Source: Robert Spriggs/Adobe Stock
As scary as it is to think about, we know that all people make mistakes, including the health care professionals who work in hospitals and doctors’ offices. Furthermore, our health care system is complicated, leading to glitches that can harm patients. As a result, patients sometimes experience injuries, complications and even death as a result of the care they receive.
A systematic review published this summer in the British Medical Journal takes a careful look at what we know about preventable patient harm – that is, injury to a patient that could have been avoided.
The review looks at studies published since January 2000 that quantify preventable harm and describe what we know about medical mistakes. The review includes a total of 66 studies which included more than 337,000 participants. Here is what the researchers found:
About 6 percent of participants experienced preventable harm as a result of their medical care, according to the pooled results from the review. Of all the patients affected by preventable harm, the effects were considered mild for 49 percent and moderate for 36 percent.
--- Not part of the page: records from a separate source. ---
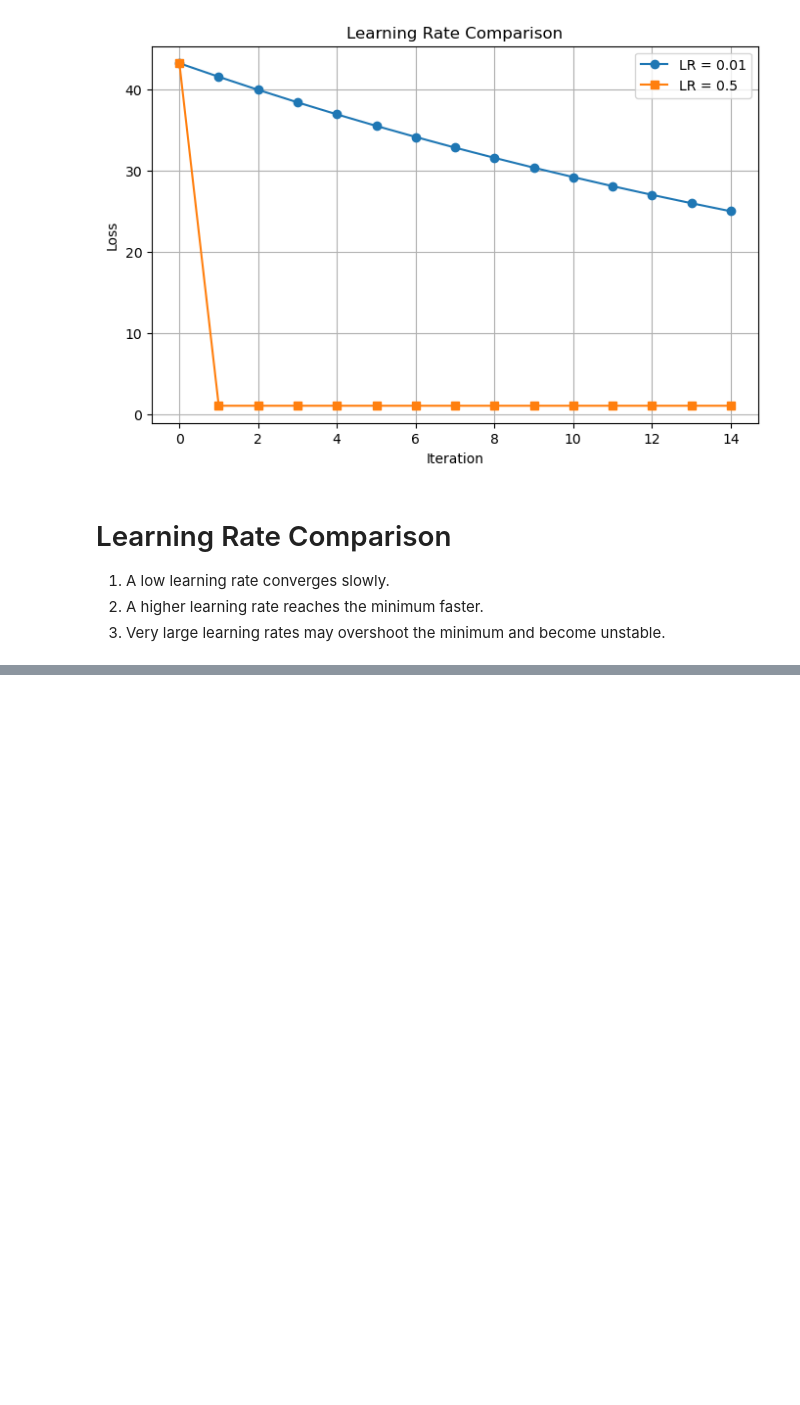
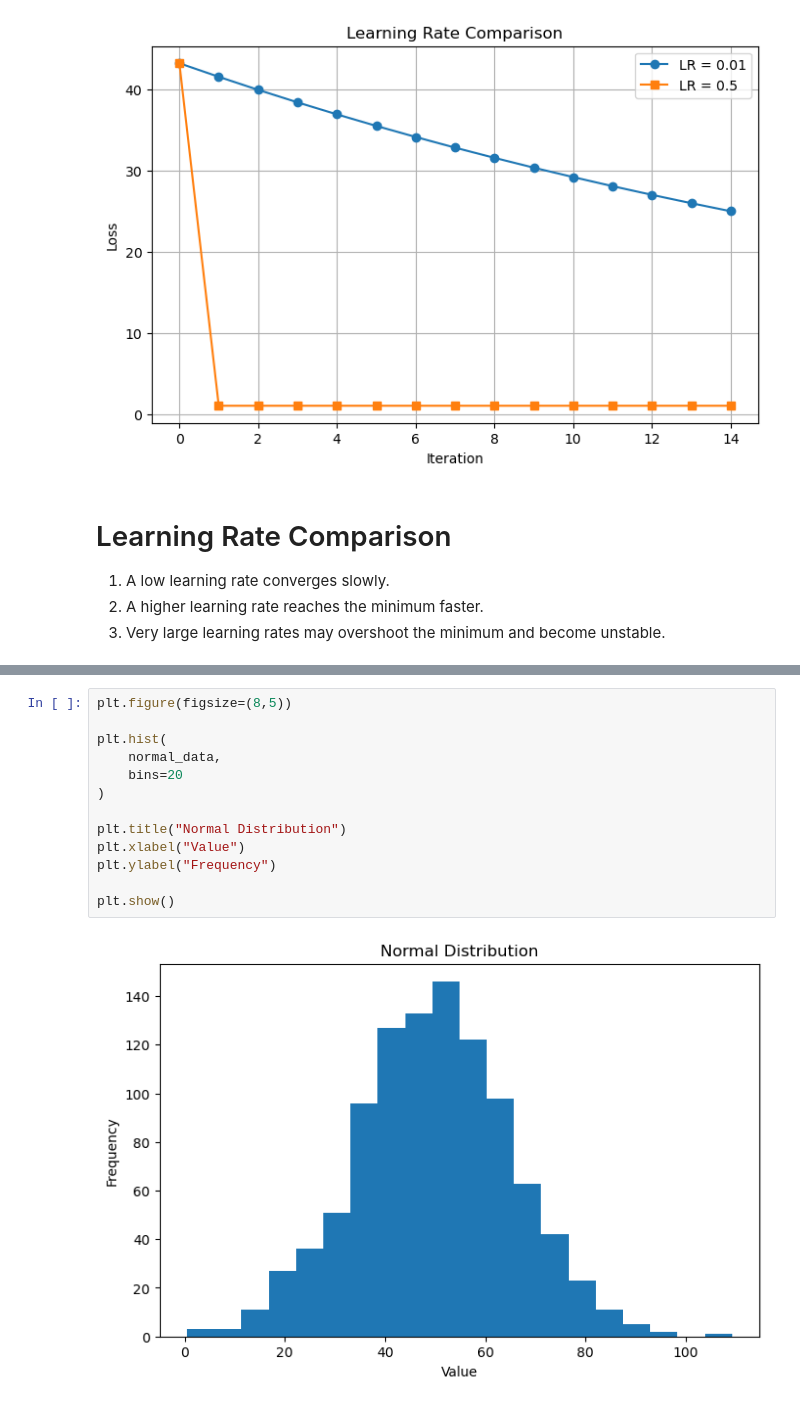
Before and after one commit to gopalsharma43/aiml-crash-gopal, a Jupyter notebook: Day11/maths_ml_eda.ipynb, the cells around one changed output, grey strips where cells are left out. Drawn from its saved outputs; the diff is of its cells as text; blank space fills up the shorter version.

```diff
--- a/Day11/maths_ml_eda.ipynb
+++ b/Day11/maths_ml_eda.ipynb
@@ -160,0 +208,15 @@ plt.show()
+# %%
+plt.figure(figsize=(8,5))
+
+plt.hist(
+    normal_data,
+    bins=20
+)
+
+plt.title("Normal Distribution")
+plt.xlabel("Value")
+plt.ylabel("Frequency")
+
+plt.show()
+# %% [output]
+[figure, added]
```
Also changed, not shown: parts of 4 cells of this notebook.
Twelve percent experienced a serious harm, which caused permanent disability or death.
Patients in intensive care units of hospitals were the most likely to experience a medical mistake; 18 percent were affected. Obstetrics patients were the least likely to experience a medical mistake; 2 percent were affected.
The review also classified different types of medical mistakes. Three main types of problems accounted for the majority of medical mistakes: problems managing drugs, problems managing other medical therapies and mistakes made during surgical procedures. After that, the next most prevalent problems were infections contracted from the health care system and problems with diagnoses.
While it’s impossible to eliminate all medical mistakes, the review authors address the question of how to reduce the incidence of preventable harm. They concluded that our health care system needs a combination of solutions. This includes interventions on an individual level, such as training sessions for health care providers; changes at the facility level, such as better designed work environments and computer systems; and changes at the organizational level, such as quality monitoring systems.
The truth is, it will take some time for health care leaders to make broader changes to reduce the likelihood of medical mistakes. In the meantime, the U.S. Agency for Healthcare Research and Quality offers some evidence-based steps that you can take to avoid becoming the victim of a medical mistake. They include:
- Bring a list of all of your medicines and supplements to every doctor’s appointment.
- Ask for information about any new prescription so that you understand what it is for, what the side effects are and whether it will interact with any other medicines or foods.
- While staying in the hospital, ask health care workers if they have washed their hands before providing care.
- If you are having surgery and you can choose the location, pick a hospital where many patients have had the surgery or procedure that you need.
- Make sure that health care providers, such as your primary care doctor, coordinate your care.
The take-home message: Medical mistakes happen. Understanding where and how medical mistakes are most likely to occur can help you anticipate problems and take steps to avoid preventable harm.